━━ Materials provided ━━
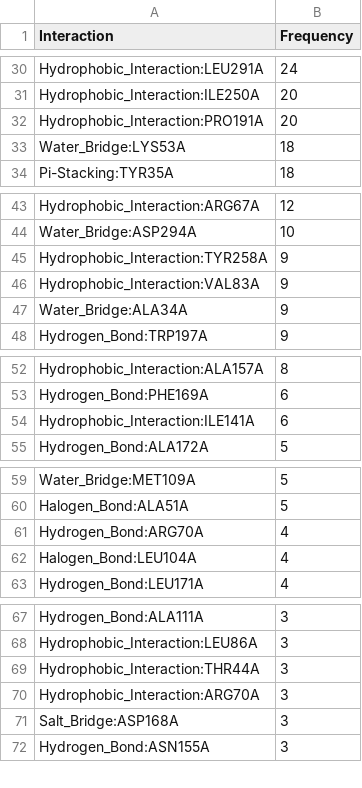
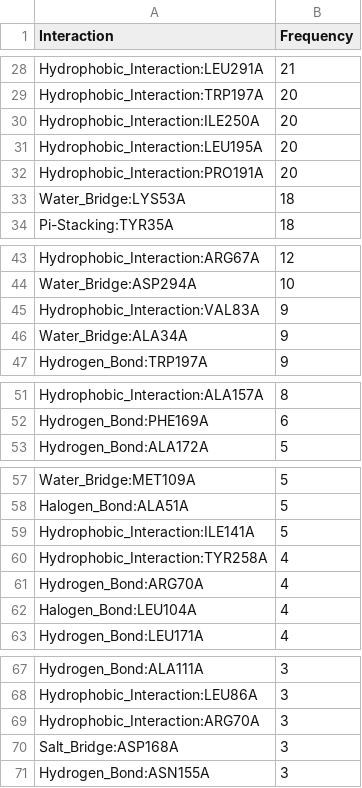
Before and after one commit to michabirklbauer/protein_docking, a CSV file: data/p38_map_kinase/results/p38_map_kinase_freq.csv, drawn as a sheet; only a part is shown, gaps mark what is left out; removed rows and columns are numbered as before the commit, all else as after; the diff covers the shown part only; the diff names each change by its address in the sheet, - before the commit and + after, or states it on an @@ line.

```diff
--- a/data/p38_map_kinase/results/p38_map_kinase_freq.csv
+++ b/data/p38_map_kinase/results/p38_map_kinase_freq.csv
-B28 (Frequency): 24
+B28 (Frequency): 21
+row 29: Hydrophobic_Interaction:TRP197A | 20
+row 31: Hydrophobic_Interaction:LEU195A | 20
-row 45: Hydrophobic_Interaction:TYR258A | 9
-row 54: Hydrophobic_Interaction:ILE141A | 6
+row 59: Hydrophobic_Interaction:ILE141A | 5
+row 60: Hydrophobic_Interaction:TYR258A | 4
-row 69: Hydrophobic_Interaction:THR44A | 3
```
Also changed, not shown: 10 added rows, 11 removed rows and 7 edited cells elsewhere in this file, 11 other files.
━━━
━━ Materials provided ━━
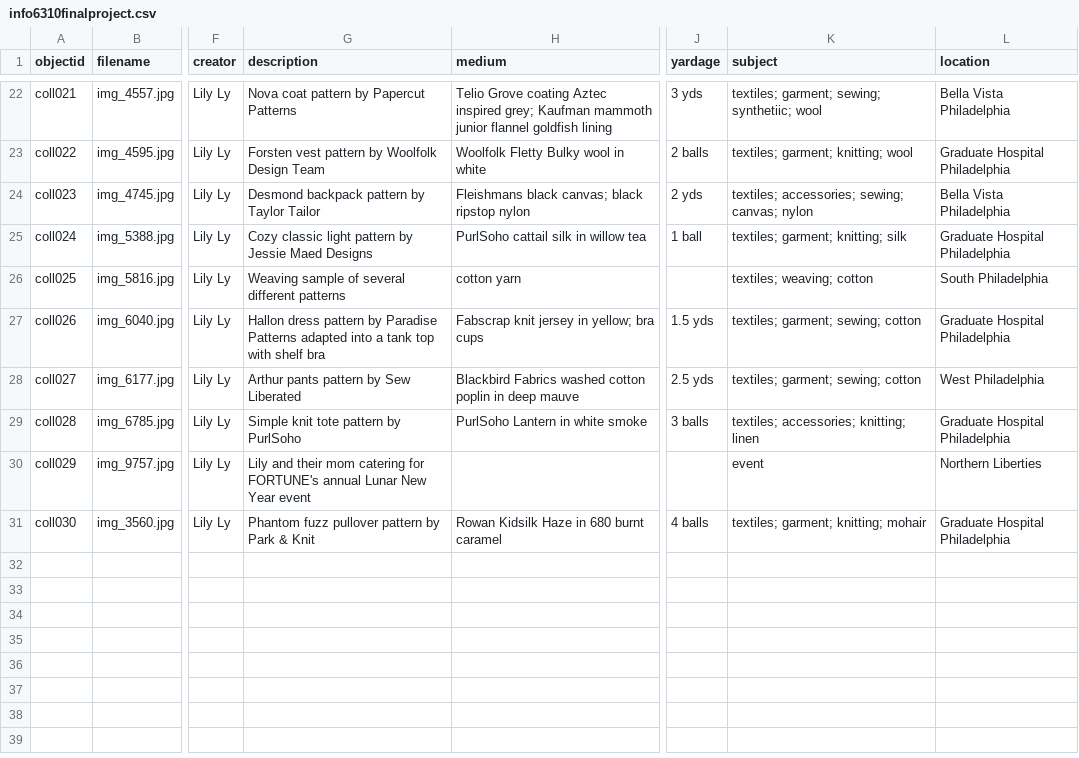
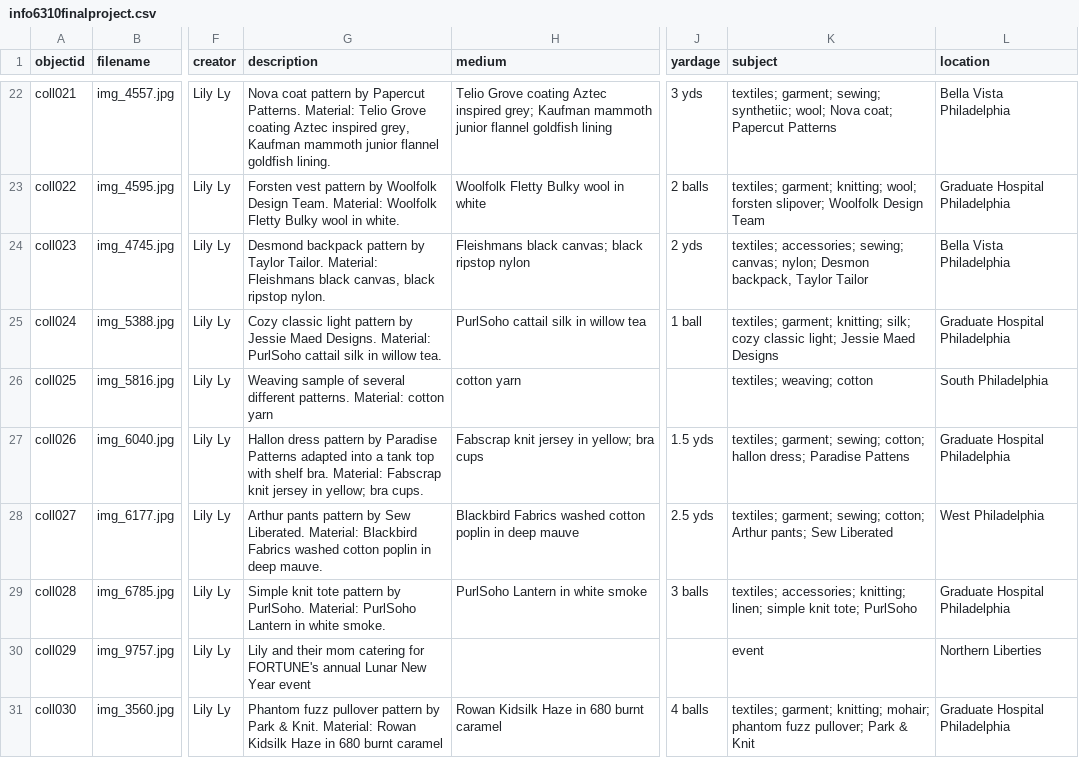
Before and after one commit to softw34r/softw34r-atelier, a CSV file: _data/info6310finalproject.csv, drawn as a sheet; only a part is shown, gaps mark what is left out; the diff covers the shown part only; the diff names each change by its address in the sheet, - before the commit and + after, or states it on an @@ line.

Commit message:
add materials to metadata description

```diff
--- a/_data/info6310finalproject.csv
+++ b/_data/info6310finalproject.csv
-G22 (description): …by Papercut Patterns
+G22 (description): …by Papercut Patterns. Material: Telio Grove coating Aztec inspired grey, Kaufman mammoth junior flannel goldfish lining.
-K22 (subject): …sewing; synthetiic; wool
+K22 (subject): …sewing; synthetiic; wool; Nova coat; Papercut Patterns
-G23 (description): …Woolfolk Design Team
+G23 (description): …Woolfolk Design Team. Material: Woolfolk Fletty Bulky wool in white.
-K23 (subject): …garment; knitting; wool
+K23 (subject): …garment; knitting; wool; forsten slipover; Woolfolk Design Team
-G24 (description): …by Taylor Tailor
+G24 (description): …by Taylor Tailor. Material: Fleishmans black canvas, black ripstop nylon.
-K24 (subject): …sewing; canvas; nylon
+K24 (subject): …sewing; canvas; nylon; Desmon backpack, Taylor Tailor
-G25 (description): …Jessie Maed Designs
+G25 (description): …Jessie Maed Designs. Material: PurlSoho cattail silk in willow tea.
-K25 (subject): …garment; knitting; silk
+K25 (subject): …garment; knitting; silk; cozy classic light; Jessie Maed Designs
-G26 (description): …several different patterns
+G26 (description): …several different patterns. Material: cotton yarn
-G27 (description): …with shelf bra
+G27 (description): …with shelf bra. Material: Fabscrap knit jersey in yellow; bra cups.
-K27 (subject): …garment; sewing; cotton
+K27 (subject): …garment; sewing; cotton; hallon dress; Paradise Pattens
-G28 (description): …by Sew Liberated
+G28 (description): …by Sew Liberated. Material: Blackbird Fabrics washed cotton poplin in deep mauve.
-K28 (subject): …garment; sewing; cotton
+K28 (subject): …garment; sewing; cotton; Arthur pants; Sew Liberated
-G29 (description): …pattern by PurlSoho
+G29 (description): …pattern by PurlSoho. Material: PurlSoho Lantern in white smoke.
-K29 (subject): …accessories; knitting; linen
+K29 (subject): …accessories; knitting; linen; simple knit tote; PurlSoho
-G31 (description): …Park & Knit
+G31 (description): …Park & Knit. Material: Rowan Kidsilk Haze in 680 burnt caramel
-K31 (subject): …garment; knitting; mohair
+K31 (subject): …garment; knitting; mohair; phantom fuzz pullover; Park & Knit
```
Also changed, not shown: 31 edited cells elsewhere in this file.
━━━
*Assignment*: Only lines that contain "canvas" are needed, so copy each of them from the data.

*Solution*:
+G24 (description): …by Taylor Tailor. Material: Fleishmans black canvas, black ripstop nylon.
-K24 (subject): …sewing; canvas; nylon
+K24 (subject): …sewing; canvas; nylon; Desmon backpack, Taylor Tailor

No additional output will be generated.